Tame Impala and Pond member Jay Watson, under his solo moniker GUM, is set to release new album The Underdog this Friday, April 6. With his tour already kicked off around the country (including a stop at the Bird last weekend), KIERRA POLLOCK had a chat to Watson about the album, his Ray Charles keyboard, and how his songwriting differs between projects.
I’ve been loving your single The Underdog, could you tell me a bit more about it?
I’ve had it for a year or two now I think. It was 2016 I think and it was the year that heaps of sporting teams came from nowhere to win their league, like the Bulldogs in the AFL and Leicester City in the Premier League, and also in politics, it was the year Trump won and it was just the year of the underdog and I thought that was a cool and also funny sentiment for a song.
Your music is quite an interesting blend of sounds, where do you get your inspiration from?
I listen to a lot of music on the internet all day. I just love trawling YouTube for stuff, modern stuff inspires me but also weird old records from all around the world. I guess I’m just a music nerd, I sit on YouTube a lot. I do that instead of watching Netflix or whatever.

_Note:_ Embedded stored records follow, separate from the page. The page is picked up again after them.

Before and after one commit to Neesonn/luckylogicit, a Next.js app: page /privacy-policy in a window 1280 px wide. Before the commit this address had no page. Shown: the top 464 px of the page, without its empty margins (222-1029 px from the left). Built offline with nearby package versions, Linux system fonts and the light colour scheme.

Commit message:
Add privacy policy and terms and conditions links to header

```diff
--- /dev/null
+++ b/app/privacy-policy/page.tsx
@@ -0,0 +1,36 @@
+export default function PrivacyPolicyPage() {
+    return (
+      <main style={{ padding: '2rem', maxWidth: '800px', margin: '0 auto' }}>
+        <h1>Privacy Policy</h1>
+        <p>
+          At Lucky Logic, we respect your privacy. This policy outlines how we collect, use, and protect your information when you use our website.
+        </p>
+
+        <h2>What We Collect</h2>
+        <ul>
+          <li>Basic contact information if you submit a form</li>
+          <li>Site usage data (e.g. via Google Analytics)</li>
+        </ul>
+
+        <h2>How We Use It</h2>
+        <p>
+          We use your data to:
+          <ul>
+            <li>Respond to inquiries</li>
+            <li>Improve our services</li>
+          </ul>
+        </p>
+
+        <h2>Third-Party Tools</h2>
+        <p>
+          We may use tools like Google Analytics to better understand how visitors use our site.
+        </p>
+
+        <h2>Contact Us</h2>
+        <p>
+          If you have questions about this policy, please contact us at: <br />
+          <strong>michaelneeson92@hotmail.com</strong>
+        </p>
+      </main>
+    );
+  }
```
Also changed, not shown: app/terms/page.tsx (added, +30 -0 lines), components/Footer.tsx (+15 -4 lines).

The creative process for GUM and Pond must be a bit different, could you tell me a bit about how it works?
It’s just songs that I make at home or on tour on my laptop. At home, I have my own studio, and I have all my favourite equipment in there, a few tape machines and my laptop and I just chip away at it all year. I do a bunch of mixing and recording on tour. I like to come up with ideas on planes. I think I come up with a lot of good ideas on airplanes; like languid ballads, they are plane songs.
Speaking of equipment, what kind of gear do you use?

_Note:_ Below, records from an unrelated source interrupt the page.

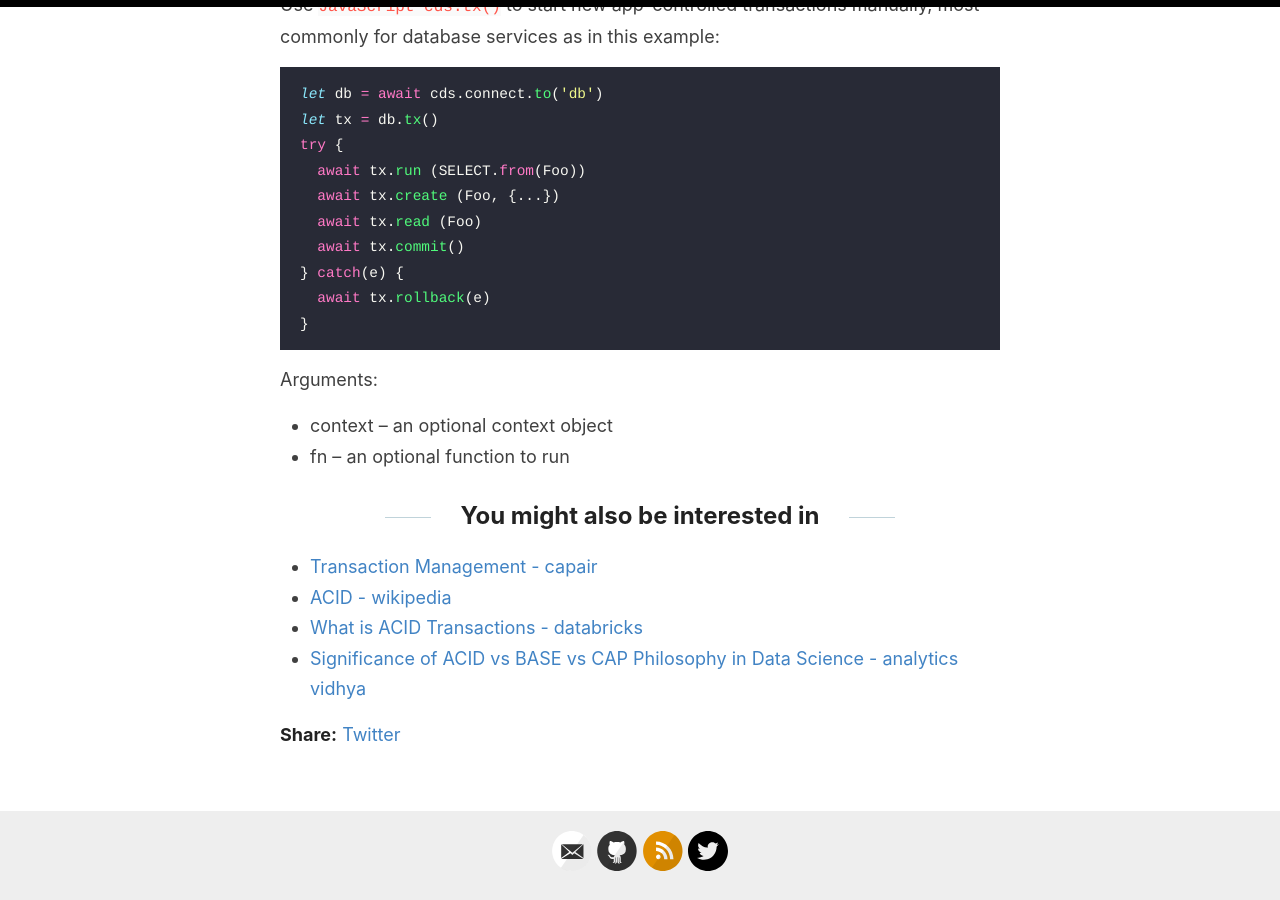
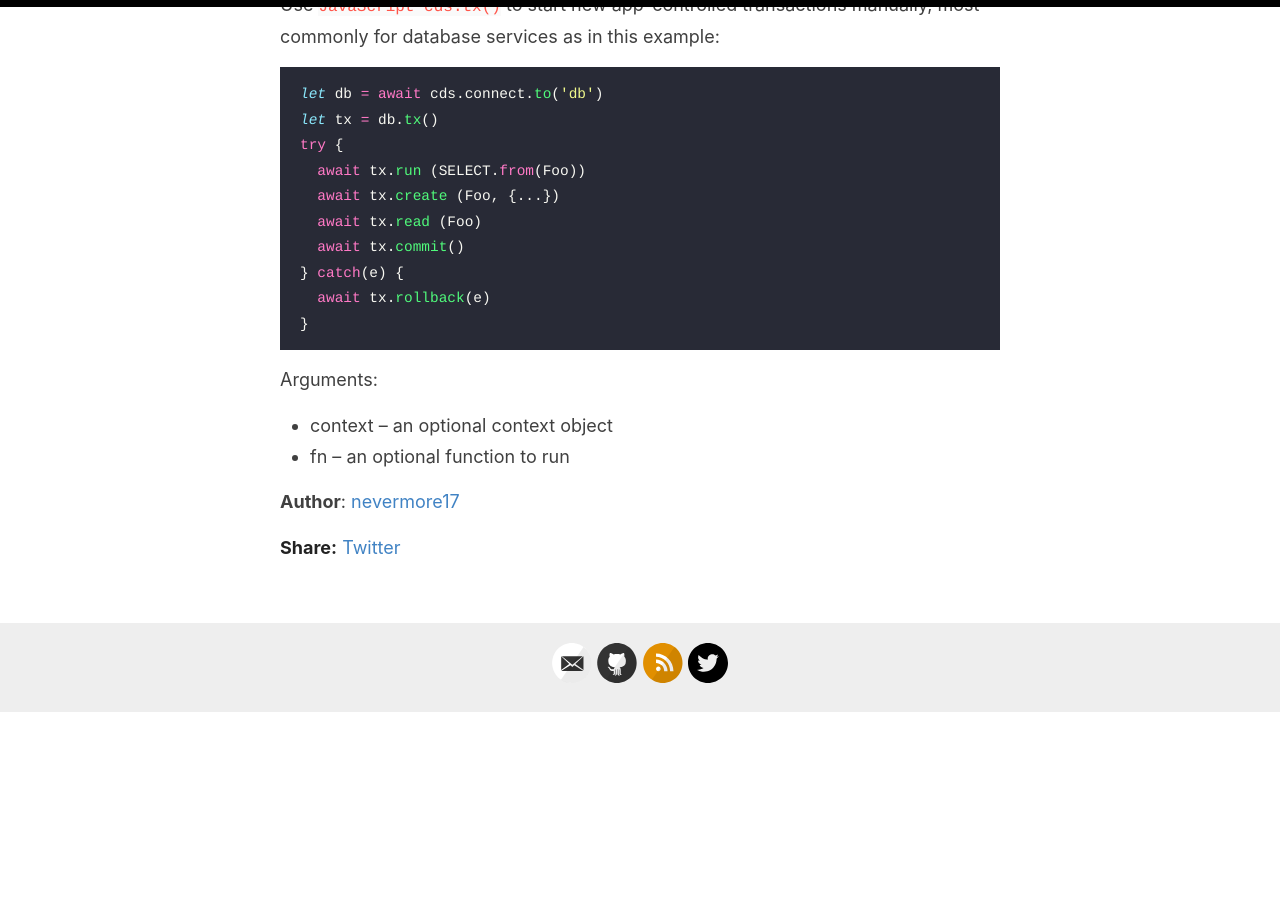
Before and after one commit to XAP-Software/XAP-Software.github.io, a Jekyll site: the page built from _posts/2022-04-06-transaction_cds.md, in a window 1280 px wide and 900 px high, scrolled down 1467 px. Built offline with Jekyll 4.4.1, drawn with Linux system fonts in a browser that asks for light colours; after the commit the page ends 2180 px from its top, so only the background shows below that.

Commit message:
Added author of post

```diff
--- a/_posts/2022-04-06-transaction_cds.md
+++ b/_posts/2022-04-06-transaction_cds.md
@@ -53,9 +53,4 @@ Arguments:
  - context – an optional context object
  - fn – an optional function to run
 
-## You might also be interested in
-
-- [Transaction Management - capair](https://cap.cloud.sap/docs/node.js/transactions#automatic-transactions)
-- [ACID - wikipedia](https://en.wikipedia.org/wiki/ACID)
-- [What is ACID Transactions - databricks](https://databricks.com/glossary/acid-transactions#:~:text=ACID%20is%20an%20acronym%20that,operations%20are%20called%20transactional%20systems.)
-- [Significance of ACID vs BASE vs CAP Philosophy in Data Science - analytics vidhya](https://medium.com/analytics-vidhya/significance-of-acid-vs-base-vs-cap-philosophy-in-data-science-2cd1f78200ce)
+**Author**: [nevermore17](/https://github.com/nevermore17)
```
Also changed, not shown: _posts/2022-04-06-date_time_format.md (+1 -3 lines), _posts/2022-04-06-deploy_sqlite_csvfiles.md (+1 -3 lines), _posts/2022-04-06-expand_collapse_article.md (+1 -3 lines), _posts/2022-04-06-general_shellbar.md (+1 -3 lines), _posts/2022-04-06-selected_items.md (+1 -4 lines).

I have just lots of weird old synthesisers and guitars and pedals. I don’t have that much stuff, I’ve been selling stuff. I’ve never had expensive gear, I’ve always had lots of cheap little things, now I’m trying to sell the cheap things to get some nice bits of gear. I just sold a guitar and with that money I’ve just bought a Wurlitzer. It’s an old beautiful electric piano and I’ve always wanted one. It’s like Ray Charles’ keyboard. Hopefully there will be a bunch of that on the next album. Nothing that fancy, and just Ableton on the computer.
You don’t have the live band with you on this album tour?
This tour it’s just me, but I’m trying to do it a little bit less karaoke than what I’ve been doing. I’m going to try play more things live myself and trigger sounds more myself. Less of just having the backing track playing and me singing along.
You recently supported Angel Olsen on her Fremantle Arts Centre shows, what was that like?
It was very nice of her to have me, it was strange, because I didn’t know she was playing solo, and it was all sit down and quiet and then I came in and made a big bunch of noise. I hadn’t played in a while so it was a bit unrehearsed as well. It was good practice for the tour.
I’m really enjoying the track After All (From The Sun) from your new album, what’s the story behind it?
I worked on it for the second Tame Impala album, actually. Kevin (Parker) and I worked on it a bit but it didn’t quite make it, and then Pond worked on it a bit. It was going to be on Lonerism, but it didn’t make the cut, and then it was going to be on The Weather, but it didn’t make the cut, so I finally put it out on my solo album. That riff I’ve had since I was 22 or 23 or something like that. I think the chorus has been really good this whole time and its never worked. When we tried it for POND, my song writing and Nick’s (Allbrook) song writing just didn’t quite fit or something, sometimes it works and sometimes it doesn’t. I kind of wish I’d milked the riff a bit more actually, because it doesn’t come in for that long. I really like it anyway.